When you’re reviewing generated HTML content, broken link’s are the last thing you want. However, given the massive amount of documentation in modern projects, manually hunting for broken links isn’t practical. So how do you deal with this problem?
Well, in the second part of the series, I’m introducing you to NPM’s Broken Link Checker; a tool that finds broken links for you and saves your sanity. Don’t miss part one of the series which covered MarkdownLint.
In my current role as documentation lead at ownCloud. I’m responsible for the three core manuals, along with five supplemental manuals. These cover all aspects of installing, configuring, updating, and hardening ownCloud, as well as how to use it, and develop apps for it.
In addition, most of these manuals have three versions actively available at any one time; there’s the latest version, plus two prior versions.
As you can imagine, there’s no way that one person could keep track of all the links, whether internal or external in a documentation base so large. So good luck trying to ensure that every link works — before a customer or client does.
As a result I, naturally, started looking for an automatable solution, something that can run at build time, in a Git commit hook, or manually, as and when needed. As is so often the case, Google (or another search engine, such as DuckDuckGo) was my friend, as I came across NPM’s Broken Link Checker (blc).
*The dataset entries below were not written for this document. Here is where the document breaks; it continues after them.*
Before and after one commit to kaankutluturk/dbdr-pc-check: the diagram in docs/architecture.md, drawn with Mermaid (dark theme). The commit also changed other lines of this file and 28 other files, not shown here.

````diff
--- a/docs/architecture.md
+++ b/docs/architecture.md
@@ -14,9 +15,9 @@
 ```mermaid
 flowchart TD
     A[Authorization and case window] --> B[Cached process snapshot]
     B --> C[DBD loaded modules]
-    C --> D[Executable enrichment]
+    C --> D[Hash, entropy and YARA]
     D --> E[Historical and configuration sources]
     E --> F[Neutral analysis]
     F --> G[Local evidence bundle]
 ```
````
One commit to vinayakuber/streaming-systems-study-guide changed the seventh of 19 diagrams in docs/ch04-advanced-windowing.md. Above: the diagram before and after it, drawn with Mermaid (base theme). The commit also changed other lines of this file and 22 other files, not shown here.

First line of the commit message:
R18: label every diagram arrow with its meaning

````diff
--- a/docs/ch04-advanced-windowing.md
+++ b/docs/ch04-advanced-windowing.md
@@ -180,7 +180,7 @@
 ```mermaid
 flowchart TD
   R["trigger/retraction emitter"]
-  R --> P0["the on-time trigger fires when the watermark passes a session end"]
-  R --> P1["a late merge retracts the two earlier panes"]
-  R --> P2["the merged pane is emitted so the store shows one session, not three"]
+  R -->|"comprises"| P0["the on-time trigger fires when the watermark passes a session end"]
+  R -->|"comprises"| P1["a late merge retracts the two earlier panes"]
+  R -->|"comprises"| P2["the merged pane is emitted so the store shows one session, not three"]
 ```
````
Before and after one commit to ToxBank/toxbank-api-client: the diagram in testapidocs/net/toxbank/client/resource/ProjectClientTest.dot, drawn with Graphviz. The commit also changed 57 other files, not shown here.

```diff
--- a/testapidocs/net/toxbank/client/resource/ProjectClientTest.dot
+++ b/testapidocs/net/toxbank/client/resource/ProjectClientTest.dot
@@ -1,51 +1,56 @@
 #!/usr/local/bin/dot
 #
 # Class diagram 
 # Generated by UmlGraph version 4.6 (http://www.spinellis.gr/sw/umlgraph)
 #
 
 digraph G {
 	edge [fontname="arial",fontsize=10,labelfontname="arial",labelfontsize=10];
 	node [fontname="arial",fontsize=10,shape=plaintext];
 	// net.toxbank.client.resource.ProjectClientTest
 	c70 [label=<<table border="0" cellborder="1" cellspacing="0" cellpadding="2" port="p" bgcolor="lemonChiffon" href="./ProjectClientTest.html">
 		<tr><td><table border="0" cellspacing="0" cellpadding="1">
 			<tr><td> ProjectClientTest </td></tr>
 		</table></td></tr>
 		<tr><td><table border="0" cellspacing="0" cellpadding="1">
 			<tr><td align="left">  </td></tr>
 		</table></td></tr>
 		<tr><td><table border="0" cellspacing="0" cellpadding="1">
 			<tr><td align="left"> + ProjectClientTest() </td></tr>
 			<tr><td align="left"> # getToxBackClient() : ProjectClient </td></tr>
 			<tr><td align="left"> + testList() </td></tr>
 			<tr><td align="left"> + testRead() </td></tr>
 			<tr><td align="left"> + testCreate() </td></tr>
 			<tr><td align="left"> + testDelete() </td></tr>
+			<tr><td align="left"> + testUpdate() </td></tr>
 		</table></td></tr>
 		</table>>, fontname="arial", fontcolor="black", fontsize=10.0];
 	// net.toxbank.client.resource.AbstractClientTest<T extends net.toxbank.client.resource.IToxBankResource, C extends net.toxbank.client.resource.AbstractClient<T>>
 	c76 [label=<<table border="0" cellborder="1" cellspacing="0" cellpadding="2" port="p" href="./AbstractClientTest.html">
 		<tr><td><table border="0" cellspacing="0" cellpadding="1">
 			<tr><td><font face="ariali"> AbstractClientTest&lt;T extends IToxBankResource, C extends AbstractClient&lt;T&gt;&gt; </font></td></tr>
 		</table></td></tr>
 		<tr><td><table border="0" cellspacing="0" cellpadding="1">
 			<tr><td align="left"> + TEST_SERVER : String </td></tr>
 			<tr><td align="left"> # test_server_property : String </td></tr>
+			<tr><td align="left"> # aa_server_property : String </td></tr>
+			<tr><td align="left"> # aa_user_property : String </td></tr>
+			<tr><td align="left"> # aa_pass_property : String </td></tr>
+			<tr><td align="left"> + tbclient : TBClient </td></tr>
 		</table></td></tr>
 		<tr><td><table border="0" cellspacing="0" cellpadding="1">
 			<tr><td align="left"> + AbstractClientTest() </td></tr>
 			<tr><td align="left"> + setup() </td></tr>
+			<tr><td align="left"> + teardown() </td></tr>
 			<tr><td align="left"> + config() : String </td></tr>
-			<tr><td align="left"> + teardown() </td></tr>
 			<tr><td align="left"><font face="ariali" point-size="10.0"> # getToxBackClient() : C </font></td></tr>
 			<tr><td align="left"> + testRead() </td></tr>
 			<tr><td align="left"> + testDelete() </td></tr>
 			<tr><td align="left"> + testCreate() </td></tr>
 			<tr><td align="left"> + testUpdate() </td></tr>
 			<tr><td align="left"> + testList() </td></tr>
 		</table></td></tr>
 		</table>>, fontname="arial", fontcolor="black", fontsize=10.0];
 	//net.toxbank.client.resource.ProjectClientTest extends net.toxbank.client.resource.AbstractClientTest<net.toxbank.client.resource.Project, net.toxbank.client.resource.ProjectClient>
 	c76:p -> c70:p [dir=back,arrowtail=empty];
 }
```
On reading through Broken Link Checker’s home page, it sure looked like the right tool for the job. If you’ve never used it before, here’s a list of the functionality that it offers:
While I’ve not experimented with all of that functionality, I’ve been using quite a bit of it — and am very happy with it. If you like what you see, let’s install it, so that we can begin using it.
Assuming that you have NPM installed already, it’s a relatively trivial task to install Broken Link Checker; whether locally or globally. Since I want it available for all my projects (and potentially for random website scans), I elected to install it globally, as in the example below.
# Remove the `-g` option if you want it installed locally. npm install broken-link-checker -g
With it installed, it’s time to use it. For that, you have to have something for it to scan. So that the scans would be as quick as possible, I used NPM serve to serve up the ownCloud documentation locally, on port 5000, ready for review.
For my first attempt, I used the command below to recursively (
-r) scan both internal and external links in the latest copy of the documentation and to order (
-o) the links in the output.
Doing so ensures that the output is easy to parse, whether visually or with a subsequent command, such as grep or awk.
blc http://localhost:5000 -ro
Given the number of pages, the process took a little while to complete. However, here’s a small sample of the output that the command produced.
Getting links from: http://localhost:5000/ ├───OK─── http://localhost:5000/assets ├───OK─── http://localhost:5000/branded_clients ├───OK─── http://localhost:5000/desktop ├───OK─── http://localhost:5000/server ├───OK─── http://localhost:5000/404.html ├───OK─── http://localhost:5000/sitemap-branded_clients.xml ├───OK─── http://localhost:5000/sitemap-desktop.xml ├───OK─── http://localhost:5000/sitemap-server.xml └───OK─── http://localhost:5000/sitemap.xml Finished! 11 links found. 2 excluded. 0 broken. Getting links from: http://localhost:5000/assets ├───OK─── http://localhost:5000/assets/css ├───OK─── http://localhost:5000/assets/font ├───OK─── http://localhost:5000/assets/img └───OK─── http://localhost:5000/assets/js Finished! 8 links found. 4 excluded. 0 broken.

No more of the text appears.